There was a saying that my dad used to tell me, because he had struggled with addiction, so he used to tell me, "If another man beats you, then you know you gave it your all. But don't lose to yourself."
Q: What are your main sources of inspiration?
PHO: Music is a big inspiration. Every time I’m creating, I listen to a range from classical Chopin to, I don’t know, metal. I’m also inspired by science, like I said. I recently got a microscope, and I had an idea to reference some of the images I had taken from the microscope into a piece. I’m also inspired by films. I have recently been watching a lot of films, getting into older films and newer films.

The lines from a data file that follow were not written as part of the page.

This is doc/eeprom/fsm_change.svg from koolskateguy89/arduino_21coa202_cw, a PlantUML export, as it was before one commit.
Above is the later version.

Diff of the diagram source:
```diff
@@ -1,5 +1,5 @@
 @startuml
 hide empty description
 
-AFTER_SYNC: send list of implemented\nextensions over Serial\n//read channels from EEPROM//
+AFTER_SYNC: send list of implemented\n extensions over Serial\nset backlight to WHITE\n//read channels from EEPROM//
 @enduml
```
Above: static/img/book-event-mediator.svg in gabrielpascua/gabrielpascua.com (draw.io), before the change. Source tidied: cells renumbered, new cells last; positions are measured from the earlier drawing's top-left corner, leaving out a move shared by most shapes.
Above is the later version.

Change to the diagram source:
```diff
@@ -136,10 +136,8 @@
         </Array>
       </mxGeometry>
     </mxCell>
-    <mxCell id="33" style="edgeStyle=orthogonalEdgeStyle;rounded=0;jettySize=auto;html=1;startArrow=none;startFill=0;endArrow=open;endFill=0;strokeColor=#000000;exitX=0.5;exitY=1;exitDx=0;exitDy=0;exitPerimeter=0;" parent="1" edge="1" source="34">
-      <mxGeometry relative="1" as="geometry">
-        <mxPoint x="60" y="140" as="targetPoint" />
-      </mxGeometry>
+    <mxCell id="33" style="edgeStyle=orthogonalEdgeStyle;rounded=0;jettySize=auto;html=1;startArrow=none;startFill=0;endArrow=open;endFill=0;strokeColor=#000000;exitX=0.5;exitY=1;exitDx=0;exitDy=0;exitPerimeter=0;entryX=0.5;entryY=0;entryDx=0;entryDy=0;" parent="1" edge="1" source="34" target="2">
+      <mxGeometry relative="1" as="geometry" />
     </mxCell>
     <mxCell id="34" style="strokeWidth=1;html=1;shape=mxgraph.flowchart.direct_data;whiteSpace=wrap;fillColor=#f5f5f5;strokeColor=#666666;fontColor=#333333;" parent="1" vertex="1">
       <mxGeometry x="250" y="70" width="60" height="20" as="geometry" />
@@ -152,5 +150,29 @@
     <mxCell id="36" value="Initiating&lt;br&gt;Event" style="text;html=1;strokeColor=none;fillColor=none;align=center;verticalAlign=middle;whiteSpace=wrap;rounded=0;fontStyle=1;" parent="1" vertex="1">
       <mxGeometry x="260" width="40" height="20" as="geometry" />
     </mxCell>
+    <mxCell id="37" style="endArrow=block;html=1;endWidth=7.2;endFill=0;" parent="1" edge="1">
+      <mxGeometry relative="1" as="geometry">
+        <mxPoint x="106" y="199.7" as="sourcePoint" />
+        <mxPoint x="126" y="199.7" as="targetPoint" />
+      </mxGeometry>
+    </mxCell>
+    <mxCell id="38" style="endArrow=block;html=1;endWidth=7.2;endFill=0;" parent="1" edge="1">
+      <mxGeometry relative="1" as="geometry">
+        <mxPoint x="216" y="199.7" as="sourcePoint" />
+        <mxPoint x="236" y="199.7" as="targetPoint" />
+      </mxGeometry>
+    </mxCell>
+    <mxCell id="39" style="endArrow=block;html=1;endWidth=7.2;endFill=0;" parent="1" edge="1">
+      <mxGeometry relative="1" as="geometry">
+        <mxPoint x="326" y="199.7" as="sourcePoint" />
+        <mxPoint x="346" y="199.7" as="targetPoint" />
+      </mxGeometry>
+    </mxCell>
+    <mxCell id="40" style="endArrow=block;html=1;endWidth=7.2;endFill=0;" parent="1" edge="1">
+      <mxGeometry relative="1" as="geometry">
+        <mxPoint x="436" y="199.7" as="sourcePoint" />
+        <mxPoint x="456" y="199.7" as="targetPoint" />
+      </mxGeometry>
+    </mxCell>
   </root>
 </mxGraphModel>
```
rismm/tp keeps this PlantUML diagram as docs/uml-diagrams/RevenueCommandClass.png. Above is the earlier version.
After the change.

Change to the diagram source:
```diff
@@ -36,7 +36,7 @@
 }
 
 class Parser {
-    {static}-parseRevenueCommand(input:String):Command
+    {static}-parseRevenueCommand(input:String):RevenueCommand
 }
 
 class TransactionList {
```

Anything with a great story that’s written well. I’m inspired by friends, and obviously people around me, like Tjo. There are a bunch of great artists that surround me that I speak to fairly often. Everything in life really inspires me. I think right now I’m going through a second phase, where I feel like I can really do anything– and it is just out there waiting. I’m feeling super inspired and I hope to continue this run.
Q: What do you want to be remembered for?
PHO: It’s funny, I don’t think I’ve ever thought of that. I think I just want to be remembered as someone that was honest in his work and gave it his all. There was a saying that my dad used to tell me, because he had struggled with addiction, so he used to tell me, “If another man beats you, then you know you gave it your all. But don’t lose to yourself.”